AIM OF THE EXERCISE:
Output the records that follow, keeping every line exactly as it is.

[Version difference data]
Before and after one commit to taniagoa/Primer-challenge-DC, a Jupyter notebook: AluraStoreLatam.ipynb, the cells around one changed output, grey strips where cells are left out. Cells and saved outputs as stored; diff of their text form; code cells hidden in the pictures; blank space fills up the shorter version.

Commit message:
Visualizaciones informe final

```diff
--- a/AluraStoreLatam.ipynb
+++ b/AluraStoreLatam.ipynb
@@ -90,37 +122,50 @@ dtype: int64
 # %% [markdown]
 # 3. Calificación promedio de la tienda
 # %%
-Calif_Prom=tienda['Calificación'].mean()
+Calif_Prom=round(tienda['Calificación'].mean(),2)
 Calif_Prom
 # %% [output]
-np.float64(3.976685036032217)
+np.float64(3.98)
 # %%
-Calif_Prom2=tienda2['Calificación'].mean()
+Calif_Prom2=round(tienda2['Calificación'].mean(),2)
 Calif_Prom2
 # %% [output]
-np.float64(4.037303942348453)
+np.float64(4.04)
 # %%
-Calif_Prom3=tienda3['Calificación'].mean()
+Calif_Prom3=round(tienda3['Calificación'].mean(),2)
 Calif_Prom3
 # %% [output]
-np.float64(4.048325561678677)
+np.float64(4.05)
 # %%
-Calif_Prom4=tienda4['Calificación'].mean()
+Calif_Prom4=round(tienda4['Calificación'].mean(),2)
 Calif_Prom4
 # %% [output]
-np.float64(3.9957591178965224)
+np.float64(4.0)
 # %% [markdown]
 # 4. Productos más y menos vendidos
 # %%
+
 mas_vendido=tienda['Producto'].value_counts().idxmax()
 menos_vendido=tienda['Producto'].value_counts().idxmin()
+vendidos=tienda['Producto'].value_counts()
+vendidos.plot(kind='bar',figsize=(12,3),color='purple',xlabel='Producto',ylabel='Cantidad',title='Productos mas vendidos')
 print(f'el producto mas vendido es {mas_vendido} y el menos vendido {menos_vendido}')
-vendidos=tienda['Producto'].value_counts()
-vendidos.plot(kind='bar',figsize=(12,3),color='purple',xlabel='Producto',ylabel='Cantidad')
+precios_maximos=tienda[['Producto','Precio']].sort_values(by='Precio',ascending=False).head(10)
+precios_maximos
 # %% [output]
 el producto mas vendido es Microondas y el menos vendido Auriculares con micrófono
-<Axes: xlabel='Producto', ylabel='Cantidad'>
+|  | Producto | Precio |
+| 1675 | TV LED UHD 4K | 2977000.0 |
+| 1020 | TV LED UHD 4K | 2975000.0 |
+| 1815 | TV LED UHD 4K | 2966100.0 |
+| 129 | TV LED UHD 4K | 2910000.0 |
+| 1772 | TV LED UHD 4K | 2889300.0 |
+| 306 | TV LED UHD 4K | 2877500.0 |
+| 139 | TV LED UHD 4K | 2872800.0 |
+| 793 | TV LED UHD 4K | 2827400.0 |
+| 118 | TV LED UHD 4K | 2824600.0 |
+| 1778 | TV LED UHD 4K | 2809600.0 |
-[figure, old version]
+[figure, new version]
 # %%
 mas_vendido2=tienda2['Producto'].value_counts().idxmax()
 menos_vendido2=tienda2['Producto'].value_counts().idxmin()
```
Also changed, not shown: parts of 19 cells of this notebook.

SOLUTION:
Before and after one commit to taniagoa/Primer-challenge-DC, a Jupyter notebook: AluraStoreLatam.ipynb, the cells around one changed output, grey strips where cells are left out. Cells and saved outputs as stored; diff of their text form; code cells hidden in the pictures; blank space fills up the shorter version.

Commit message:
Visualizaciones informe final

```diff
--- a/AluraStoreLatam.ipynb
+++ b/AluraStoreLatam.ipynb
@@ -90,37 +122,50 @@ dtype: int64
 # %% [markdown]
 # 3. Calificación promedio de la tienda
 # %%
-Calif_Prom=tienda['Calificación'].mean()
+Calif_Prom=round(tienda['Calificación'].mean(),2)
 Calif_Prom
 # %% [output]
-np.float64(3.976685036032217)
+np.float64(3.98)
 # %%
-Calif_Prom2=tienda2['Calificación'].mean()
+Calif_Prom2=round(tienda2['Calificación'].mean(),2)
 Calif_Prom2
 # %% [output]
-np.float64(4.037303942348453)
+np.float64(4.04)
 # %%
-Calif_Prom3=tienda3['Calificación'].mean()
+Calif_Prom3=round(tienda3['Calificación'].mean(),2)
 Calif_Prom3
 # %% [output]
-np.float64(4.048325561678677)
+np.float64(4.05)
 # %%
-Calif_Prom4=tienda4['Calificación'].mean()
+Calif_Prom4=round(tienda4['Calificación'].mean(),2)
 Calif_Prom4
 # %% [output]
-np.float64(3.9957591178965224)
+np.float64(4.0)
 # %% [markdown]
 # 4. Productos más y menos vendidos
 # %%
+
 mas_vendido=tienda['Producto'].value_counts().idxmax()
 menos_vendido=tienda['Producto'].value_counts().idxmin()
+vendidos=tienda['Producto'].value_counts()
+vendidos.plot(kind='bar',figsize=(12,3),color='purple',xlabel='Producto',ylabel='Cantidad',title='Productos mas vendidos')
 print(f'el producto mas vendido es {mas_vendido} y el menos vendido {menos_vendido}')
-vendidos=tienda['Producto'].value_counts()
-vendidos.plot(kind='bar',figsize=(12,3),color='purple',xlabel='Producto',ylabel='Cantidad')
+precios_maximos=tienda[['Producto','Precio']].sort_values(by='Precio',ascending=False).head(10)
+precios_maximos
 # %% [output]
 el producto mas vendido es Microondas y el menos vendido Auriculares con micrófono
-<Axes: xlabel='Producto', ylabel='Cantidad'>
+|  | Producto | Precio |
+| 1675 | TV LED UHD 4K | 2977000.0 |
+| 1020 | TV LED UHD 4K | 2975000.0 |
+| 1815 | TV LED UHD 4K | 2966100.0 |
+| 129 | TV LED UHD 4K | 2910000.0 |
+| 1772 | TV LED UHD 4K | 2889300.0 |
+| 306 | TV LED UHD 4K | 2877500.0 |
+| 139 | TV LED UHD 4K | 2872800.0 |
+| 793 | TV LED UHD 4K | 2827400.0 |
+| 118 | TV LED UHD 4K | 2824600.0 |
+| 1778 | TV LED UHD 4K | 2809600.0 |
-[figure, old version]
+[figure, new version]
 # %%
 mas_vendido2=tienda2['Producto'].value_counts().idxmax()
 menos_vendido2=tienda2['Producto'].value_counts().idxmin()
```
Also changed, not shown: parts of 19 cells of this notebook.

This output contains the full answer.